> About this exercise:
Scan the listing and copy each line where the word "info" is present.

> Material to process:
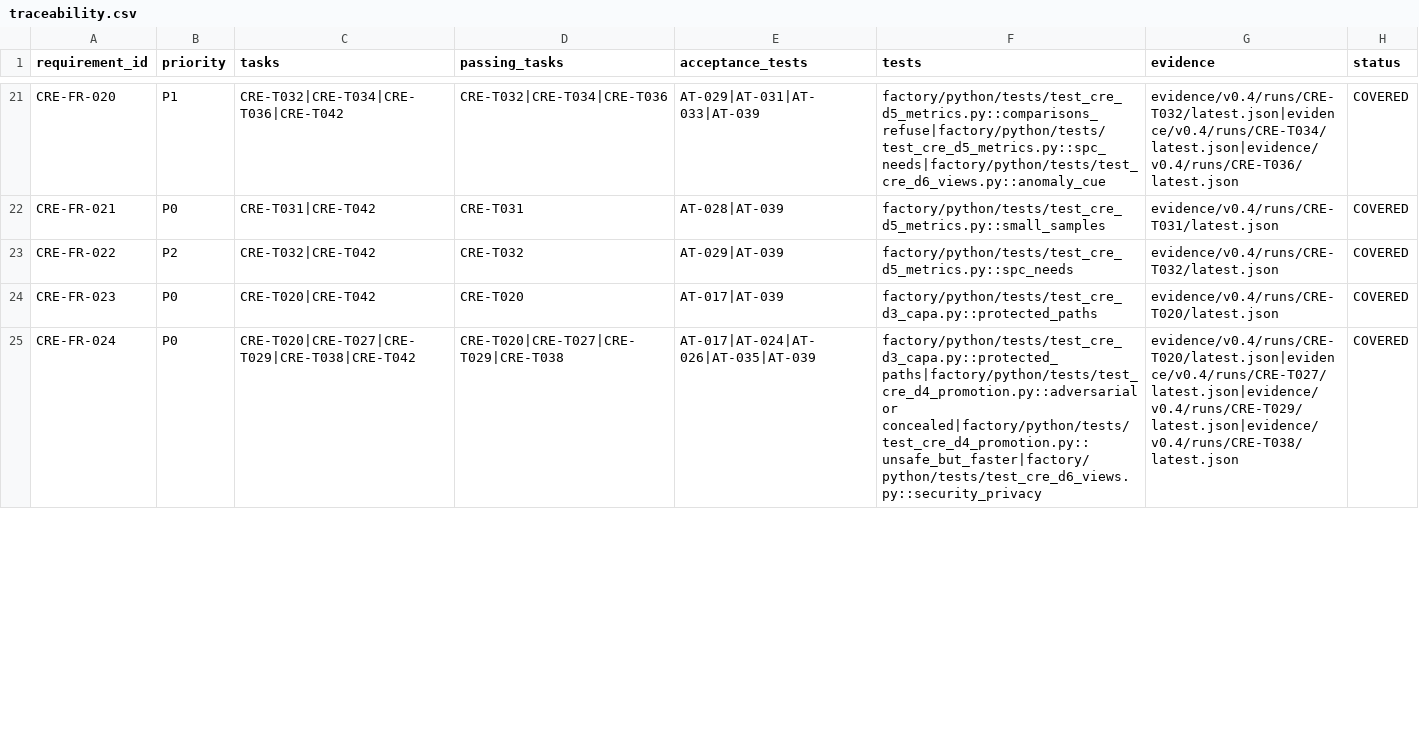
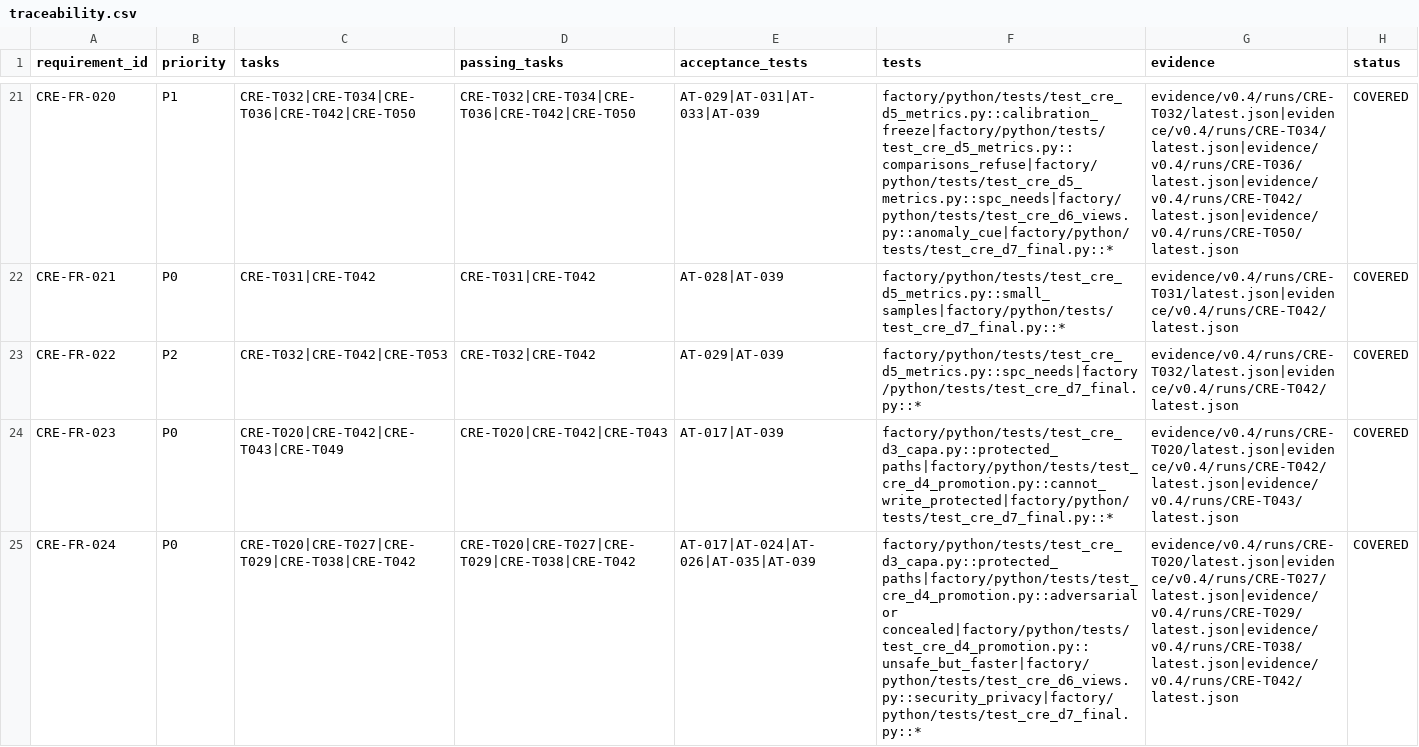
Before and after one commit to jnsagai/forge-c, a CSV file: specs/004-continuous-reliability-engineering/traceability.csv, drawn as a sheet; only a part is shown, gaps mark what is left out; the diff covers the shown part only; the diff names each change by its address in the sheet, - before the commit and + after, or states it on an @@ line.

```diff
--- a/specs/004-continuous-reliability-engineering/traceability.csv
+++ b/specs/004-continuous-reliability-engineering/traceability.csv
-C21 (tasks): CRE-T032|CRE-T034|CRE-T036|CRE-T042
+C21 (tasks): CRE-T032|CRE-T034|CRE-T036|CRE-T042|CRE-T050
-D21 (passing_tasks): CRE-T032|CRE-T034|CRE-T036
+D21 (passing_tasks): CRE-T032|CRE-T034|CRE-T036|CRE-T042|CRE-T050
-F21 (tests): factory/python/tests/test_cre_d5_metrics.py::comparisons_refuse|factory/python/tests/test_cre_d5_metrics.py::spc_needs|factory/python/tests/test_cre_d6_views.py::anomaly_cue
+F21 (tests): factory/python/tests/test_cre_d5_metrics.py::calibration_freeze|factory/python/tests/test_cre_d5_metrics.py::comparisons_refuse|factory/python/tests/test_cre_d5_metrics.py::spc_needs|factory/python/tests/test_cre_d6_views.py::anomaly_cue|factory/python/tests/test_cre_d7_final.py::*
-G21 (evidence): evidence/v0.4/runs/CRE-T032/latest.json|evidence/v0.4/runs/CRE-T034/latest.json|evidence/v0.4/runs/CRE-T036/latest.json
+G21 (evidence): evidence/v0.4/runs/CRE-T032/latest.json|evidence/v0.4/runs/CRE-T034/latest.json|evidence/v0.4/runs/CRE-T036/latest.json|evidence/v0.4/runs/CRE-T042/latest.json|evidence/v0.4/runs/CRE-T050/latest.json
-D22 (passing_tasks): CRE-T031
+D22 (passing_tasks): CRE-T031|CRE-T042
-F22 (tests): factory/python/tests/test_cre_d5_metrics.py::small_samples
+F22 (tests): factory/python/tests/test_cre_d5_metrics.py::small_samples|factory/python/tests/test_cre_d7_final.py::*
-G22 (evidence): evidence/v0.4/runs/CRE-T031/latest.json
+G22 (evidence): evidence/v0.4/runs/CRE-T031/latest.json|evidence/v0.4/runs/CRE-T042/latest.json
-C23 (tasks): CRE-T032|CRE-T042
+C23 (tasks): CRE-T032|CRE-T042|CRE-T053
-D23 (passing_tasks): CRE-T032
+D23 (passing_tasks): CRE-T032|CRE-T042
-F23 (tests): factory/python/tests/test_cre_d5_metrics.py::spc_needs
+F23 (tests): factory/python/tests/test_cre_d5_metrics.py::spc_needs|factory/python/tests/test_cre_d7_final.py::*
-G23 (evidence): evidence/v0.4/runs/CRE-T032/latest.json
+G23 (evidence): evidence/v0.4/runs/CRE-T032/latest.json|evidence/v0.4/runs/CRE-T042/latest.json
-C24 (tasks): CRE-T020|CRE-T042
+C24 (tasks): CRE-T020|CRE-T042|CRE-T043|CRE-T049
-D24 (passing_tasks): CRE-T020
+D24 (passing_tasks): CRE-T020|CRE-T042|CRE-T043
-F24 (tests): factory/python/tests/test_cre_d3_capa.py::protected_paths
+F24 (tests): factory/python/tests/test_cre_d3_capa.py::protected_paths|factory/python/tests/test_cre_d4_promotion.py::cannot_write_protected|factory/python/tests/test_cre_d7_final.py::*
-G24 (evidence): evidence/v0.4/runs/CRE-T020/latest.json
+G24 (evidence): evidence/v0.4/runs/CRE-T020/latest.json|evidence/v0.4/runs/CRE-T042/latest.json|evidence/v0.4/runs/CRE-T043/latest.json
-D25 (passing_tasks): CRE-T020|CRE-T027|CRE-T029|CRE-T038
+D25 (passing_tasks): CRE-T020|CRE-T027|CRE-T029|CRE-T038|CRE-T042
-F25 (tests): factory/python/tests/test_cre_d3_capa.py::protected_paths|factory/python/tests/test_cre_d4_promotion.py::adversarial or concealed|factory/python/tests/test_cre_d4_promotion.py::unsafe_but_faster|factory/python/tests/test_cre_d6_views.py::security_privacy
+F25 (tests): factory/python/tests/test_cre_d3_capa.py::protected_paths|factory/python/tests/test_cre_d4_promotion.py::adversarial or concealed|factory/python/tests/test_cre_d4_promotion.py::unsafe_but_faster|factory/python/tests/test_cre_d6_views.py::security_privacy|factory/python/tests/test_cre_d7_final.py::*
-G25 (evidence): evidence/v0.4/runs/CRE-T020/latest.json|evidence/v0.4/runs/CRE-T027/latest.json|evidence/v0.4/runs/CRE-T029/latest.json|evidence/v0.4/runs/CRE-T038/latest.json
+G25 (evidence): evidence/v0.4/runs/CRE-T020/latest.json|evidence/v0.4/runs/CRE-T027/latest.json|evidence/v0.4/runs/CRE-T029/latest.json|evidence/v0.4/runs/CRE-T038/latest.json|evidence/v0.4/runs/CRE-T042/latest.json
```
Also changed, not shown: 113 edited cells elsewhere in this file, 55 other files.
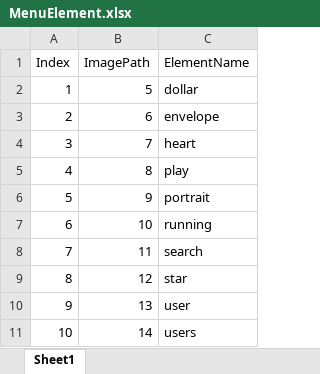
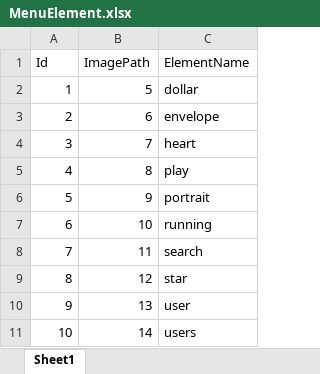
Before and after one commit to YONG-seob-lee/ProjectMS, an Excel workbook: Content/TableData/MenuElement.xlsx, sheet Sheet1, drawn as a sheet; values as stored, in another font and other column widths than the file's, no borders; the diff names each change by its address in the sheet, - before the commit and + after, or states it on an @@ line.

```diff
--- a/Content/TableData/MenuElement.xlsx (sheet Sheet1)
+++ b/Content/TableData/MenuElement.xlsx (sheet Sheet1)
-A1: Index
+A1: Id
```
Also changed, not shown: Content/TableData/Item.xlsx, 40 other files.
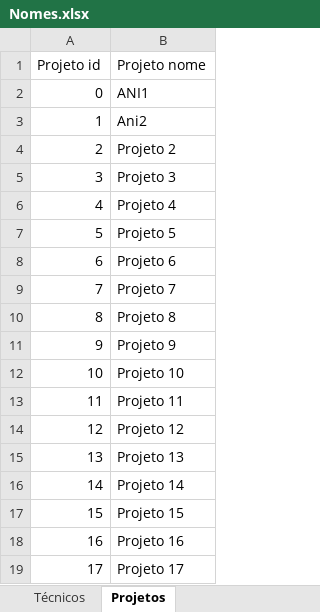
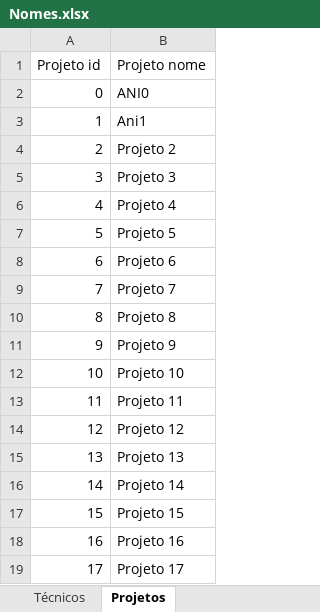
Before and after one commit to El-Banderas/Alocacao_ANI_Prototipo, an Excel workbook: input/Nomes.xlsx, sheet Projetos, drawn as a sheet; values as stored, in another font and other column widths than the file's, no borders; the diff names each change by its address in the sheet, - before the commit and + after, or states it on an @@ line.

Commit message:
Começa a responder info de projetos
Falta responder info de pedidos, e ajustar frontend a receber info

```diff
--- a/input/Nomes.xlsx (sheet Projetos)
+++ b/input/Nomes.xlsx (sheet Projetos)
-B2 (Projeto nome): ANI1
+B2 (Projeto nome): ANI0
-B3 (Projeto nome): Ani2
+B3 (Projeto nome): Ani1
```
Also changed, not shown: 6 other files.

> Output for this exercise:
Começa a responder info de projetos
Falta responder info de pedidos, e ajustar frontend a receber info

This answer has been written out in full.